* _DATA SHOWN_:

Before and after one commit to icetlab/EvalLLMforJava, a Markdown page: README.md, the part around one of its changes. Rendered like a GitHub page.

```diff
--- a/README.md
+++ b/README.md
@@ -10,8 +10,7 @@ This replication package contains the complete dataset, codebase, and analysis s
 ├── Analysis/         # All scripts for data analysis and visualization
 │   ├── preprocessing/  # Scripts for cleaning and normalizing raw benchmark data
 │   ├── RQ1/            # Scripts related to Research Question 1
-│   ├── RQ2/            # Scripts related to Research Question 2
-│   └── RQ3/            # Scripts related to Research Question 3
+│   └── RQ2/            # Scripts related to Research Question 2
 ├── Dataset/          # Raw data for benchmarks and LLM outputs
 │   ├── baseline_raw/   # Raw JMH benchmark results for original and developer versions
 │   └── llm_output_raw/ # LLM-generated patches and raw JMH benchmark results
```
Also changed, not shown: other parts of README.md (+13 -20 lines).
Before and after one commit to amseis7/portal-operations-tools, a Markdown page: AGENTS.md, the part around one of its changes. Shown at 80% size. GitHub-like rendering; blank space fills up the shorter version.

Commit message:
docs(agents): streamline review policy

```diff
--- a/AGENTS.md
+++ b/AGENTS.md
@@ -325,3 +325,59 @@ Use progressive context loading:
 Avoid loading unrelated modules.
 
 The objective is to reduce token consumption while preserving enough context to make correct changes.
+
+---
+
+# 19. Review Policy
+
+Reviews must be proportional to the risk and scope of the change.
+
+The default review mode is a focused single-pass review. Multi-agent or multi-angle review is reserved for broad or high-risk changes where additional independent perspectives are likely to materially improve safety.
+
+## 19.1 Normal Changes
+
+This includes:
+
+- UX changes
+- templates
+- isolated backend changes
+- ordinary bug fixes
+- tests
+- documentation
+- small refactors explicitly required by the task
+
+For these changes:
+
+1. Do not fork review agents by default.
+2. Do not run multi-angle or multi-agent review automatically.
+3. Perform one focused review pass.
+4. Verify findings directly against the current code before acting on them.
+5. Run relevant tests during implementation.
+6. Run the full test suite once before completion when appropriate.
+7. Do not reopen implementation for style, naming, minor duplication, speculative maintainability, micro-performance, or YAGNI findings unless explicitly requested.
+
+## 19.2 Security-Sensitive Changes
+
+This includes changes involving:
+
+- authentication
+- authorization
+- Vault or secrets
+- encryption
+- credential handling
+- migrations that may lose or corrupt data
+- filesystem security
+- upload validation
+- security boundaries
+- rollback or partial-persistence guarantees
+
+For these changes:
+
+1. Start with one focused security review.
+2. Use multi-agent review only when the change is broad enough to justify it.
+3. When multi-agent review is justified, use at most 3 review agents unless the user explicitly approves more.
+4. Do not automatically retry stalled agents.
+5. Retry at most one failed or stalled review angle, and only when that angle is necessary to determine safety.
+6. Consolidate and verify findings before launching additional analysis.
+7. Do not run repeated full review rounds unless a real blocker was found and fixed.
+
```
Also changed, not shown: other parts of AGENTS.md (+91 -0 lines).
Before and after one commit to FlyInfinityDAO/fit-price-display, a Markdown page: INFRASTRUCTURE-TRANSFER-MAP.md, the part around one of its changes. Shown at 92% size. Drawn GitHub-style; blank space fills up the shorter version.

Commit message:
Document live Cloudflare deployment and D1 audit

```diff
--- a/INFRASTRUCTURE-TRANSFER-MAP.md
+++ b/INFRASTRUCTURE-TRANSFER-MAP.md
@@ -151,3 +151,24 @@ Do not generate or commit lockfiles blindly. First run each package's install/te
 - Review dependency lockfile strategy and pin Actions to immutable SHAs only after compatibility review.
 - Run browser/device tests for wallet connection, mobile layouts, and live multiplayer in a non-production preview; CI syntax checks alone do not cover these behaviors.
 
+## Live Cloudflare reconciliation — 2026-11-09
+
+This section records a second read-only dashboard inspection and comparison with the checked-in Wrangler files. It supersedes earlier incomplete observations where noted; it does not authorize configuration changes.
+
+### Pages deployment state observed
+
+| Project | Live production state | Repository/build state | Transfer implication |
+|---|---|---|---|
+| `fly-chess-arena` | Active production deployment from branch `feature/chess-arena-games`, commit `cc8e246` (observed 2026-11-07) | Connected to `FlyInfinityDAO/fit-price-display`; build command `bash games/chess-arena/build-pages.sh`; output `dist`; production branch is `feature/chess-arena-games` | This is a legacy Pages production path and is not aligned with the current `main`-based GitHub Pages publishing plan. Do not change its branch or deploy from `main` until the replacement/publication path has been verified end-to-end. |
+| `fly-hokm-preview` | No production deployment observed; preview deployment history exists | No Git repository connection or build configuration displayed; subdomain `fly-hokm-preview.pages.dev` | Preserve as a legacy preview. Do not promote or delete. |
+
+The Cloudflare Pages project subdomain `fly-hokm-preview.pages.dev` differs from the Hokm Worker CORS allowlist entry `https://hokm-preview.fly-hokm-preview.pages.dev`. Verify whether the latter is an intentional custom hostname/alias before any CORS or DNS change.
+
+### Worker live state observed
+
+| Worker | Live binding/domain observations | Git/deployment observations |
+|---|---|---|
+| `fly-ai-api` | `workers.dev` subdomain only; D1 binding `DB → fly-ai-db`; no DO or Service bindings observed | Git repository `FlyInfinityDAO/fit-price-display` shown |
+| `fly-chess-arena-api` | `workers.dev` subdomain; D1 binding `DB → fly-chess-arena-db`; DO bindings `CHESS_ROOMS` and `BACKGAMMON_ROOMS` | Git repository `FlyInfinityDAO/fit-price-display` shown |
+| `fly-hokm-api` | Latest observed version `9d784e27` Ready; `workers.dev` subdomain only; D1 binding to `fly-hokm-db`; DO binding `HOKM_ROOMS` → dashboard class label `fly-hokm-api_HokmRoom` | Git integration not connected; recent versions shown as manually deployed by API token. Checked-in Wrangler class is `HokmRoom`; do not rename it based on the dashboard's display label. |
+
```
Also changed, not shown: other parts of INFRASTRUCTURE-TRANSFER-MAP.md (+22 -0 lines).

* _TASK DIRECTIONS_: Go through the data and return every record exactly.

* _WRITTEN SOLUTION_:
Before and after one commit to icetlab/EvalLLMforJava, a Markdown page: README.md, the part around one of its changes. Rendered like a GitHub page.

```diff
--- a/README.md
+++ b/README.md
@@ -10,8 +10,7 @@ This replication package contains the complete dataset, codebase, and analysis s
 ├── Analysis/         # All scripts for data analysis and visualization
 │   ├── preprocessing/  # Scripts for cleaning and normalizing raw benchmark data
 │   ├── RQ1/            # Scripts related to Research Question 1
-│   ├── RQ2/            # Scripts related to Research Question 2
-│   └── RQ3/            # Scripts related to Research Question 3
+│   └── RQ2/            # Scripts related to Research Question 2
 ├── Dataset/          # Raw data for benchmarks and LLM outputs
 │   ├── baseline_raw/   # Raw JMH benchmark results for original and developer versions
 │   └── llm_output_raw/ # LLM-generated patches and raw JMH benchmark results
```
Also changed, not shown: other parts of README.md (+13 -20 lines).
Before and after one commit to amseis7/portal-operations-tools, a Markdown page: AGENTS.md, the part around one of its changes. Shown at 80% size. GitHub-like rendering; blank space fills up the shorter version.

Commit message:
docs(agents): streamline review policy

```diff
--- a/AGENTS.md
+++ b/AGENTS.md
@@ -325,3 +325,59 @@ Use progressive context loading:
 Avoid loading unrelated modules.
 
 The objective is to reduce token consumption while preserving enough context to make correct changes.
+
+---
+
+# 19. Review Policy
+
+Reviews must be proportional to the risk and scope of the change.
+
+The default review mode is a focused single-pass review. Multi-agent or multi-angle review is reserved for broad or high-risk changes where additional independent perspectives are likely to materially improve safety.
+
+## 19.1 Normal Changes
+
+This includes:
+
+- UX changes
+- templates
+- isolated backend changes
+- ordinary bug fixes
+- tests
+- documentation
+- small refactors explicitly required by the task
+
+For these changes:
+
+1. Do not fork review agents by default.
+2. Do not run multi-angle or multi-agent review automatically.
+3. Perform one focused review pass.
+4. Verify findings directly against the current code before acting on them.
+5. Run relevant tests during implementation.
+6. Run the full test suite once before completion when appropriate.
+7. Do not reopen implementation for style, naming, minor duplication, speculative maintainability, micro-performance, or YAGNI findings unless explicitly requested.
+
+## 19.2 Security-Sensitive Changes
+
+This includes changes involving:
+
+- authentication
+- authorization
+- Vault or secrets
+- encryption
+- credential handling
+- migrations that may lose or corrupt data
+- filesystem security
+- upload validation
+- security boundaries
+- rollback or partial-persistence guarantees
+
+For these changes:
+
+1. Start with one focused security review.
+2. Use multi-agent review only when the change is broad enough to justify it.
+3. When multi-agent review is justified, use at most 3 review agents unless the user explicitly approves more.
+4. Do not automatically retry stalled agents.
+5. Retry at most one failed or stalled review angle, and only when that angle is necessary to determine safety.
+6. Consolidate and verify findings before launching additional analysis.
+7. Do not run repeated full review rounds unless a real blocker was found and fixed.
+
```
Also changed, not shown: other parts of AGENTS.md (+91 -0 lines).
Before and after one commit to FlyInfinityDAO/fit-price-display, a Markdown page: INFRASTRUCTURE-TRANSFER-MAP.md, the part around one of its changes. Shown at 92% size. Drawn GitHub-style; blank space fills up the shorter version.

Commit message:
Document live Cloudflare deployment and D1 audit

```diff
--- a/INFRASTRUCTURE-TRANSFER-MAP.md
+++ b/INFRASTRUCTURE-TRANSFER-MAP.md
@@ -151,3 +151,24 @@ Do not generate or commit lockfiles blindly. First run each package's install/te
 - Review dependency lockfile strategy and pin Actions to immutable SHAs only after compatibility review.
 - Run browser/device tests for wallet connection, mobile layouts, and live multiplayer in a non-production preview; CI syntax checks alone do not cover these behaviors.
 
+## Live Cloudflare reconciliation — 2026-11-09
+
+This section records a second read-only dashboard inspection and comparison with the checked-in Wrangler files. It supersedes earlier incomplete observations where noted; it does not authorize configuration changes.
+
+### Pages deployment state observed
+
+| Project | Live production state | Repository/build state | Transfer implication |
+|---|---|---|---|
+| `fly-chess-arena` | Active production deployment from branch `feature/chess-arena-games`, commit `cc8e246` (observed 2026-11-07) | Connected to `FlyInfinityDAO/fit-price-display`; build command `bash games/chess-arena/build-pages.sh`; output `dist`; production branch is `feature/chess-arena-games` | This is a legacy Pages production path and is not aligned with the current `main`-based GitHub Pages publishing plan. Do not change its branch or deploy from `main` until the replacement/publication path has been verified end-to-end. |
+| `fly-hokm-preview` | No production deployment observed; preview deployment history exists | No Git repository connection or build configuration displayed; subdomain `fly-hokm-preview.pages.dev` | Preserve as a legacy preview. Do not promote or delete. |
+
+The Cloudflare Pages project subdomain `fly-hokm-preview.pages.dev` differs from the Hokm Worker CORS allowlist entry `https://hokm-preview.fly-hokm-preview.pages.dev`. Verify whether the latter is an intentional custom hostname/alias before any CORS or DNS change.
+
+### Worker live state observed
+
+| Worker | Live binding/domain observations | Git/deployment observations |
+|---|---|---|
+| `fly-ai-api` | `workers.dev` subdomain only; D1 binding `DB → fly-ai-db`; no DO or Service bindings observed | Git repository `FlyInfinityDAO/fit-price-display` shown |
+| `fly-chess-arena-api` | `workers.dev` subdomain; D1 binding `DB → fly-chess-arena-db`; DO bindings `CHESS_ROOMS` and `BACKGAMMON_ROOMS` | Git repository `FlyInfinityDAO/fit-price-display` shown |
+| `fly-hokm-api` | Latest observed version `9d784e27` Ready; `workers.dev` subdomain only; D1 binding to `fly-hokm-db`; DO binding `HOKM_ROOMS` → dashboard class label `fly-hokm-api_HokmRoom` | Git integration not connected; recent versions shown as manually deployed by API token. Checked-in Wrangler class is `HokmRoom`; do not rename it based on the dashboard's display label. |
+
```
Also changed, not shown: other parts of INFRASTRUCTURE-TRANSFER-MAP.md (+22 -0 lines).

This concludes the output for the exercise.